Prompt:
Could each entry below be printed again exactly as given?

Supplied information:
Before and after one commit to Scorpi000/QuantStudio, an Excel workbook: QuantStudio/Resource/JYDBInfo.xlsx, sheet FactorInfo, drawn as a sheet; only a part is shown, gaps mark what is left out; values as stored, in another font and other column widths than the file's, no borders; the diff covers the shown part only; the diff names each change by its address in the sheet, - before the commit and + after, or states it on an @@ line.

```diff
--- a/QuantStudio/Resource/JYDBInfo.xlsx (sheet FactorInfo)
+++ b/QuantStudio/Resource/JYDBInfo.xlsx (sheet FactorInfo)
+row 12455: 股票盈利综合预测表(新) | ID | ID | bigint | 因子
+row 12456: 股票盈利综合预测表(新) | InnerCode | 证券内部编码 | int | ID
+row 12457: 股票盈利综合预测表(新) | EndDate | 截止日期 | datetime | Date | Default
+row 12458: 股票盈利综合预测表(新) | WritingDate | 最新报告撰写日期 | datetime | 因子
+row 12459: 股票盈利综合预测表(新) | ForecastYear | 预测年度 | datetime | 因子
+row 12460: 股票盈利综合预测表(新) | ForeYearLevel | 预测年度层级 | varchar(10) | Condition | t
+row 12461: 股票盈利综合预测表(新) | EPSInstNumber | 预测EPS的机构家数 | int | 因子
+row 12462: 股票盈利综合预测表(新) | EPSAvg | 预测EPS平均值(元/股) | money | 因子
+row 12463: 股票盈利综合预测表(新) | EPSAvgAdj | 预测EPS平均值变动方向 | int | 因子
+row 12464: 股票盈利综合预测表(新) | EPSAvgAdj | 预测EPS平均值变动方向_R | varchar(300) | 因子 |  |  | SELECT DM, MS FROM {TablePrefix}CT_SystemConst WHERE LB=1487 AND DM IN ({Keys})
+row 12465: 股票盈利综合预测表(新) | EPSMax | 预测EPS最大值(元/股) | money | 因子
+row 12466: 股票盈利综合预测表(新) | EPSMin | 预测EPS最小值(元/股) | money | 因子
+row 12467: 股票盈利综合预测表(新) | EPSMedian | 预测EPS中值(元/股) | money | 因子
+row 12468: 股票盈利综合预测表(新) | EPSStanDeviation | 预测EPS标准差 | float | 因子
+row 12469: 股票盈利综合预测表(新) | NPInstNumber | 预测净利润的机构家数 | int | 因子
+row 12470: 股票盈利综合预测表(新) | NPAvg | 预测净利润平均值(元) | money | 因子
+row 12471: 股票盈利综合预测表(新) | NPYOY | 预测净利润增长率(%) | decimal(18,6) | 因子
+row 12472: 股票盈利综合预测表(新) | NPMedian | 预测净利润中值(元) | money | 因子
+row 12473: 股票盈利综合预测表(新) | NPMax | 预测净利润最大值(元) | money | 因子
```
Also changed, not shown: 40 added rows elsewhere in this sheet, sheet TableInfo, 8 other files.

Written solution:
Before and after one commit to Scorpi000/QuantStudio, an Excel workbook: QuantStudio/Resource/JYDBInfo.xlsx, sheet FactorInfo, drawn as a sheet; only a part is shown, gaps mark what is left out; values as stored, in another font and other column widths than the file's, no borders; the diff covers the shown part only; the diff names each change by its address in the sheet, - before the commit and + after, or states it on an @@ line.

```diff
--- a/QuantStudio/Resource/JYDBInfo.xlsx (sheet FactorInfo)
+++ b/QuantStudio/Resource/JYDBInfo.xlsx (sheet FactorInfo)
+row 12455: 股票盈利综合预测表(新) | ID | ID | bigint | 因子
+row 12456: 股票盈利综合预测表(新) | InnerCode | 证券内部编码 | int | ID
+row 12457: 股票盈利综合预测表(新) | EndDate | 截止日期 | datetime | Date | Default
+row 12458: 股票盈利综合预测表(新) | WritingDate | 最新报告撰写日期 | datetime | 因子
+row 12459: 股票盈利综合预测表(新) | ForecastYear | 预测年度 | datetime | 因子
+row 12460: 股票盈利综合预测表(新) | ForeYearLevel | 预测年度层级 | varchar(10) | Condition | t
+row 12461: 股票盈利综合预测表(新) | EPSInstNumber | 预测EPS的机构家数 | int | 因子
+row 12462: 股票盈利综合预测表(新) | EPSAvg | 预测EPS平均值(元/股) | money | 因子
+row 12463: 股票盈利综合预测表(新) | EPSAvgAdj | 预测EPS平均值变动方向 | int | 因子
+row 12464: 股票盈利综合预测表(新) | EPSAvgAdj | 预测EPS平均值变动方向_R | varchar(300) | 因子 |  |  | SELECT DM, MS FROM {TablePrefix}CT_SystemConst WHERE LB=1487 AND DM IN ({Keys})
+row 12465: 股票盈利综合预测表(新) | EPSMax | 预测EPS最大值(元/股) | money | 因子
+row 12466: 股票盈利综合预测表(新) | EPSMin | 预测EPS最小值(元/股) | money | 因子
+row 12467: 股票盈利综合预测表(新) | EPSMedian | 预测EPS中值(元/股) | money | 因子
+row 12468: 股票盈利综合预测表(新) | EPSStanDeviation | 预测EPS标准差 | float | 因子
+row 12469: 股票盈利综合预测表(新) | NPInstNumber | 预测净利润的机构家数 | int | 因子
+row 12470: 股票盈利综合预测表(新) | NPAvg | 预测净利润平均值(元) | money | 因子
+row 12471: 股票盈利综合预测表(新) | NPYOY | 预测净利润增长率(%) | decimal(18,6) | 因子
+row 12472: 股票盈利综合预测表(新) | NPMedian | 预测净利润中值(元) | money | 因子
+row 12473: 股票盈利综合预测表(新) | NPMax | 预测净利润最大值(元) | money | 因子
```
Also changed, not shown: 40 added rows elsewhere in this sheet, sheet TableInfo, 8 other files.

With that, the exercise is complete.